The Diaphragm: What Is It & What Is It’s Function?

Feb 1, 2023

What is it, and Where?

The Diaphragm is a quite big, but thin muscle running from the sternum, internal wall of ribcage (ribs VII- XII) to lumbar spine on level L1-L3. Shaped like an open umbrella it separates the lungs and digestive system, so actually it is like splitting a trunk in half.  The diaphragm acts like a tunnel for a few important structures:

  • The esophagus and vagus nerve, which controls much of the digestive system.
  • The aorta, the body’s main artery that transports blood from the heart.
  • The thoracic duct, a main vessel of the lymphatic system.
  • The inferior vena cava, a large vein that transports blood to the heart.

What is worth mentioning is that the nerve supply of the diaphragm is coming from the level C3-C5 nervous system, and I will explain the importance of this fact later on.


What does it do?

The main and the most important function of the diaphragm is respiration. The diaphragm is also responsible for increasing intra-abdominal pressure to help the body keep the right posture,  getting rid of vomit, urine, and faeces, and preventing acid reflux.


What can make the diaphragm restricted in its function?

There are a range of health conditions affecting or involving the diaphragm, but here are the main reasons that we see restricted function in our clinic:

  • stress
  • spending many hours in sitting position
  • lack of regular fitness activity.


How does restricted diaphragm affect the body?

As we can see above, the diaphragm is quite important and interacts with many other structures. Here are some examples of how diaphragm can affect our body:
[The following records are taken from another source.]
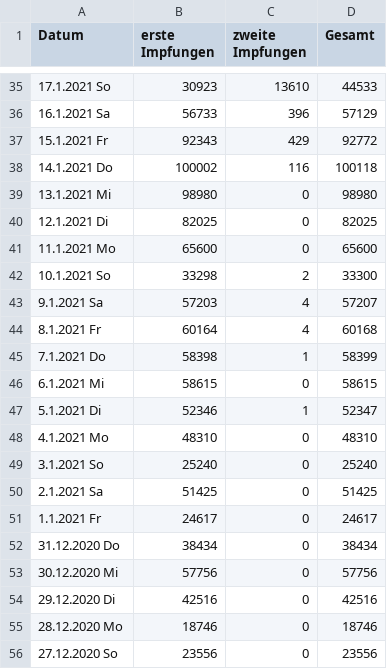
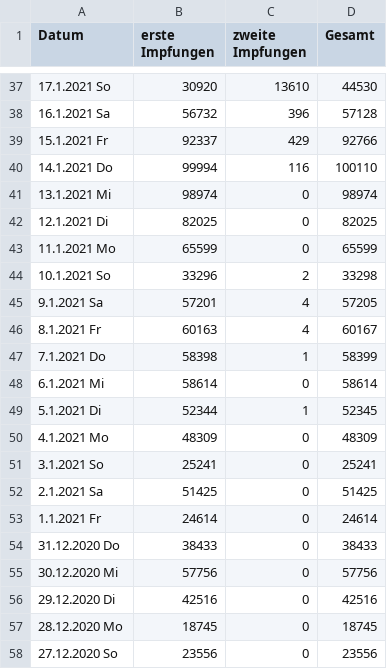
Before and after one commit to JohannesKonings/corona-numbers, a CSV file: _data/Impfquotenmonitoring_cleansed.csv, drawn as a sheet; only a part is shown, gaps mark what is left out; the diff covers the shown part only.

```diff
--- a/_data/Impfquotenmonitoring_cleansed.csv
+++ b/_data/Impfquotenmonitoring_cleansed.csv
@@ -35,22 +37,22 @@ Datum, erste Impfungen, zweite Impfungen, Gesamt
-17.1.2021 So,30923,13610,44533
-16.1.2021 Sa,56733,396,57129
-15.1.2021 Fr,92343,429,92772
-14.1.2021 Do,100002,116,100118
-13.1.2021 Mi,98980,0,98980
+17.1.2021 So,30920,13610,44530
+16.1.2021 Sa,56732,396,57128
+15.1.2021 Fr,92337,429,92766
+14.1.2021 Do,99994,116,100110
+13.1.2021 Mi,98974,0,98974
 12.1.2021 Di,82025,0,82025
-11.1.2021 Mo,65600,0,65600
-10.1.2021 So,33298,2,33300
-9.1.2021 Sa,57203,4,57207
-8.1.2021 Fr,60164,4,60168
+11.1.2021 Mo,65599,0,65599
+10.1.2021 So,33296,2,33298
+9.1.2021 Sa,57201,4,57205
+8.1.2021 Fr,60163,4,60167
 7.1.2021 Do,58398,1,58399
-6.1.2021 Mi,58615,0,58615
-5.1.2021 Di,52346,1,52347
-4.1.2021 Mo,48310,0,48310
-3.1.2021 So,25240,0,25240
+6.1.2021 Mi,58614,0,58614
+5.1.2021 Di,52344,1,52345
+4.1.2021 Mo,48309,0,48309
+3.1.2021 So,25241,0,25241
 2.1.2021 Sa,51425,0,51425
-1.1.2021 Fr,24617,0,24617
-31.12.2020 Do,38434,0,38434
+1.1.2021 Fr,24614,0,24614
+31.12.2020 Do,38433,0,38433
 30.12.2020 Mi,57756,0,57756
 29.12.2020 Di,42516,0,42516
-28.12.2020 Mo,18746,0,18746
+28.12.2020 Mo,18745,0,18745
 27.12.2020 So,23556,0,23556
```
Also changed, not shown: 2 added rows and 80 edited cells elsewhere in this file, 1 other file.
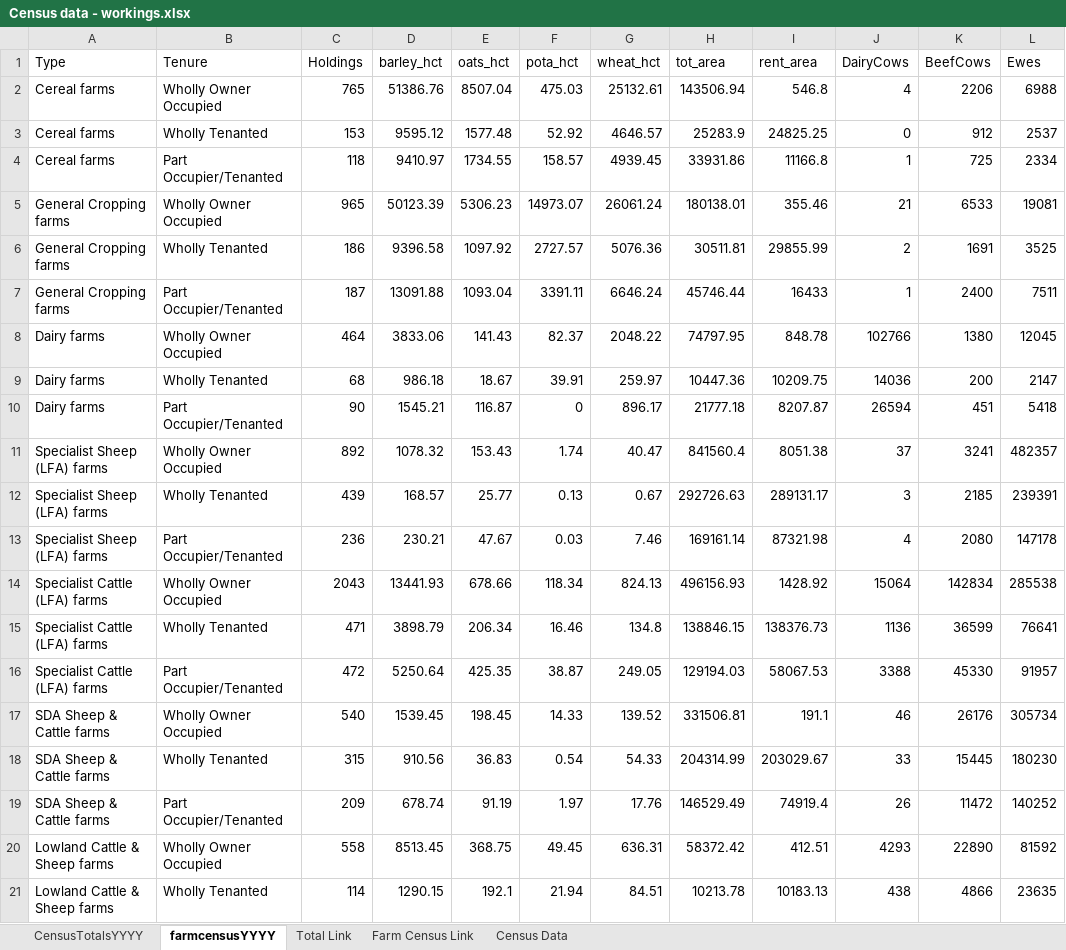
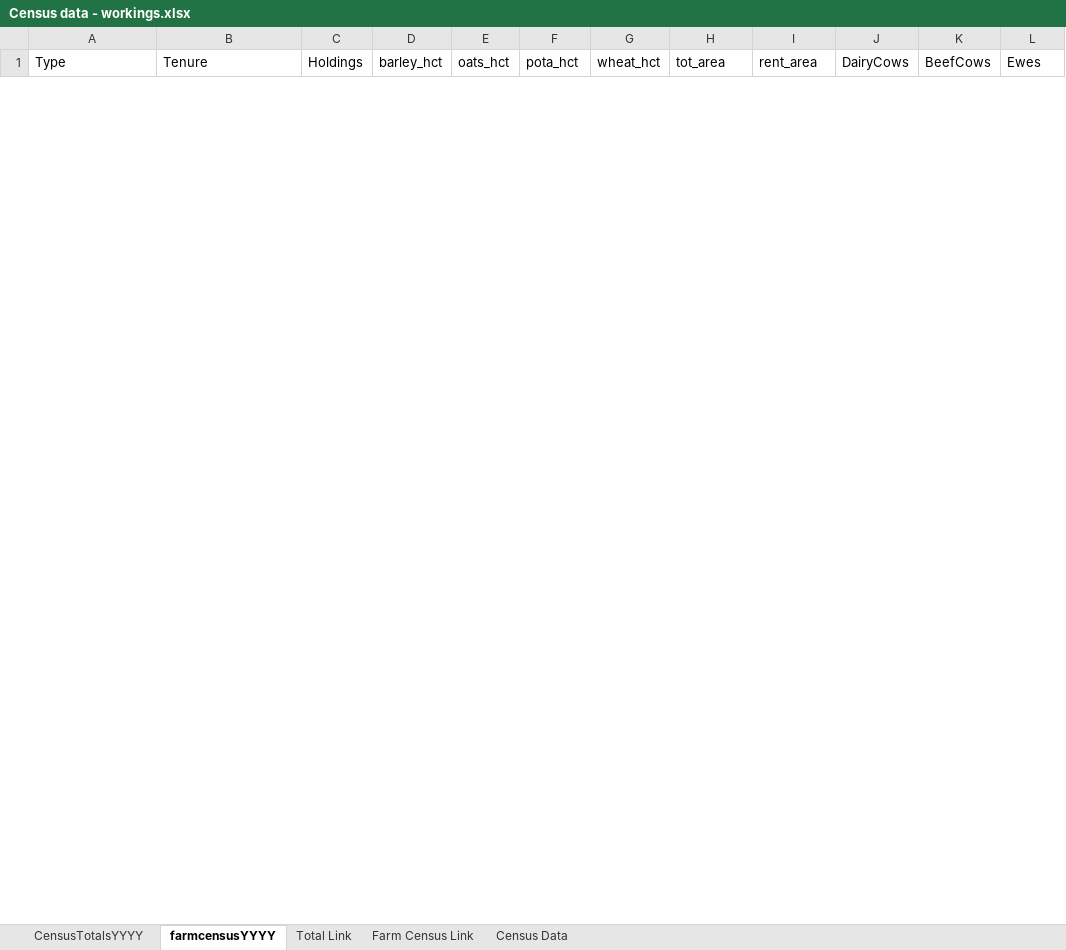
Before and after one commit to DataScienceScotland/FBS_R_Weighting, an Excel workbook: Census data - workings.xlsx, sheet farmcensusYYYY, drawn as a sheet; only a part is shown; values as stored, in another font and other column widths than the file's, no borders; removed rows and columns are numbered as before the commit, all else as after; the diff covers the shown part only; the diff names each change by its address in the sheet, - before the commit and + after, or states it on an @@ line.

```diff
--- a/Census data - workings.xlsx (sheet farmcensusYYYY)
+++ b/Census data - workings.xlsx (sheet farmcensusYYYY)
-row 2: Cereal farms | Wholly Owner Occupied | 765 | 51386.76 | 8507.04 | 475.03 | 25132.61 | 143506.94 | 546.8 | 4 | 2206 | 6988
-row 3: Cereal farms | Wholly Tenanted | 153 | 9595.12 | 1577.48 | 52.92 | 4646.57 | 25283.9 | 24825.25 | 0 | 912 | 2537
-row 4: Cereal farms | Part Occupier/Tenanted | 118 | 9410.97 | 1734.55 | 158.57 | 4939.45 | 33931.86 | 11166.8 | 1 | 725 | 2334
-row 5: General Cropping farms | Wholly Owner Occupied | 965 | 50123.39 | 5306.23 | 14973.07 | 26061.24 | 180138.01 | 355.46 | 21 | 6533 | 19081
-row 6: General Cropping farms | Wholly Tenanted | 186 | 9396.58 | 1097.92 | 2727.57 | 5076.36 | 30511.81 | 29855.99 | 2 | 1691 | 3525
-row 7: General Cropping farms | Part Occupier/Tenanted | 187 | 13091.88 | 1093.04 | 3391.11 | 6646.24 | 45746.44 | 16433 | 1 | 2400 | 7511
-row 8: Dairy farms | Wholly Owner Occupied | 464 | 3833.06 | 141.43 | 82.37 | 2048.22 | 74797.95 | 848.78 | 102766 | 1380 | 12045
-row 9: Dairy farms | Wholly Tenanted | 68 | 986.18 | 18.67 | 39.91 | 259.97 | 10447.36 | 10209.75 | 14036 | 200 | 2147
-row 10: Dairy farms | Part Occupier/Tenanted | 90 | 1545.21 | 116.87 | 0 | 896.17 | 21777.18 | 8207.87 | 26594 | 451 | 5418
-row 11: Specialist Sheep (LFA) farms | Wholly Owner Occupied | 892 | 1078.32 | 153.43 | 1.74 | 40.47 | 841560.4 | 8051.38 | 37 | 3241 | 482357
-row 12: Specialist Sheep (LFA) farms | Wholly Tenanted | 439 | 168.57 | 25.77 | 0.13 | 0.67 | 292726.63 | 289131.17 | 3 | 2185 | 239391
-row 13: Specialist Sheep (LFA) farms | Part Occupier/Tenanted | 236 | 230.21 | 47.67 | 0.03 | 7.46 | 169161.14 | 87321.98 | 4 | 2080 | 147178
-row 14: Specialist Cattle (LFA) farms | Wholly Owner Occupied | 2043 | 13441.93 | 678.66 | 118.34 | 824.13 | 496156.93 | 1428.92 | 15064 | 142834 | 285538
-row 15: Specialist Cattle (LFA) farms | Wholly Tenanted | 471 | 3898.79 | 206.34 | 16.46 | 134.8 | 138846.15 | 138376.73 | 1136 | 36599 | 76641
-row 16: Specialist Cattle (LFA) farms | Part Occupier/Tenanted | 472 | 5250.64 | 425.35 | 38.87 | 249.05 | 129194.03 | 58067.53 | 3388 | 45330 | 91957
-row 17: SDA Sheep & Cattle farms | Wholly Owner Occupied | 540 | 1539.45 | 198.45 | 14.33 | 139.52 | 331506.81 | 191.1 | 46 | 26176 | 305734
-row 18: SDA Sheep & Cattle farms | Wholly Tenanted | 315 | 910.56 | 36.83 | 0.54 | 54.33 | 204314.99 | 203029.67 | 33 | 15445 | 180230
-row 19: SDA Sheep & Cattle farms | Part Occupier/Tenanted | 209 | 678.74 | 91.19 | 1.97 | 17.76 | 146529.49 | 74919.4 | 26 | 11472 | 140252
-row 20: Lowland Cattle & Sheep farms | Wholly Owner Occupied | 558 | 8513.45 | 368.75 | 49.45 | 636.31 | 58372.42 | 412.51 | 4293 | 22890 | 81592
-row 21: Lowland Cattle & Sheep farms | Wholly Tenanted | 114 | 1290.15 | 192.1 | 21.94 | 84.51 | 10213.78 | 10183.13 | 438 | 4866 | 23635
```
Also changed, not shown: 24 added rows and 4 removed rows elsewhere in this sheet, sheet Census Data, sheet Farm Census Link, sheet CensusTotalsYYYY, sheet Total Link, 1 other file.
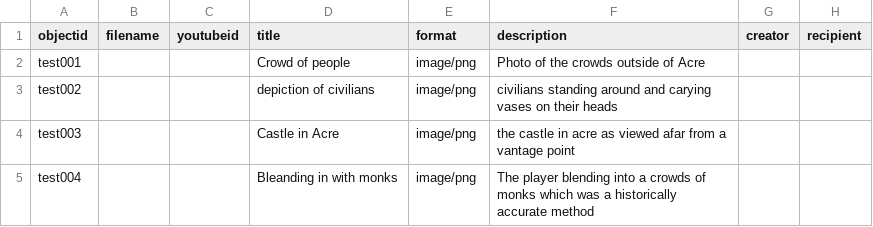
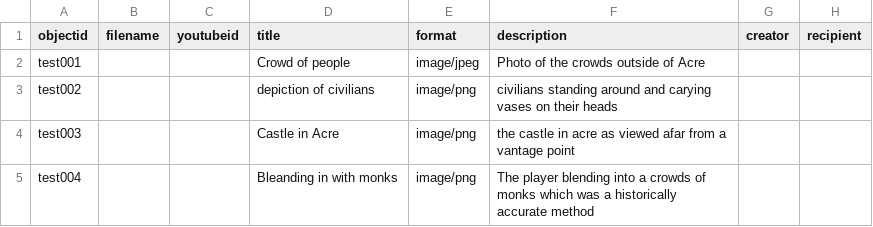
Before and after one commit to Wiseandrew80/TEST, a CSV file: _data/test_gh.csv, drawn as a sheet; only a part is shown; the diff names each change by its address in the sheet, - before the commit and + after, or states it on an @@ line.

Commit message:
trying to convert to jpeg

```diff
--- a/_data/test_gh.csv
+++ b/_data/test_gh.csv
-E2 (format): image/png
+E2 (format): image/jpeg
```
Also changed, not shown: 2 other files.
  • Neck pain: spending most of the day in a sitting position affects our posture and way of breathing. Because the diaphragm is ‘’squashed’’ our neck muscles start to work harder to help ribs moving up and down while breathing. If done repeatedly we can create a muscle imbalance between diaphragm and neck muscles, where the diaphragm does not work to its full capacity and the neck muscles do more work then they are supposed to.
  • Pain between shoulder blades: usually occurs after intense activities. As we already know, the diaphragm is attached to your ribs so affects their freedom of movement while breathing. When we go for a run our diaphragm is ‘’locked’’ which makes our ribs unable to move in full range of motion. Also, the diaphragm itself is asked to perform with much more effort than it is used to.
  • Shoulder pain: as we already know, tension of the diaphragm affects the position and movements of our ribs, and movement of our ribs affect the movement of our shoulder blades. Shoulder blades are a direct connection between the arm and trunk by something called a ‘floating joint’, which is nothing else than shoulder blade grinding on ribs. If the ribs are not able to move freely and their neutral position is changed, that will automatically affect the shoulder blades in their freedom of movement. Now, we need our shoulder blades to move freely as they provide freedom of movement to our arms! You can imagine that incorrect tension of the diaphragm requires our body to change muscle tension around shoulder blades and then arms. All that cascade of changes creates compensations in our body.
    There is one more reason why diaphragm can cause pain around the shoulder. Nervous system! As I mentioned right in the beginning, the diaphragm has its nerve supply from levels C3-C5. Although our brain is amazing in many ways, it is unfortunately not amazing enough to specifically locate the source of pain if there was no obvious trauma or injury to the area of our body. So that means that any muscle that shares a similar nerve supply may be accused by the brain as a source of the issue and that is where we can start to feel pain.
  • Lower back pain: here things are not as complicated as with referred pain in shoulders. An improperly working diaphragm fails in regulating intra-abdominal pressure, which is a part of spine stabilization during activities. Also, as I mentioned in the beginning of this text, the diaphragm is attached to the lumbar spine, sharing connective tissue with some of the lower back muscles, like quadratus lumborum and psoas. Here we go again – incorrect diaphragm tension -> changed movements around segments of lumbar spine -> compensation from other muscles -> repeating incorrect movement pattern -> pain.


So now when you come to see us here at Oakfield with shoulder, neck, or lower back pain, don’t be surprised if we check your diaphragm!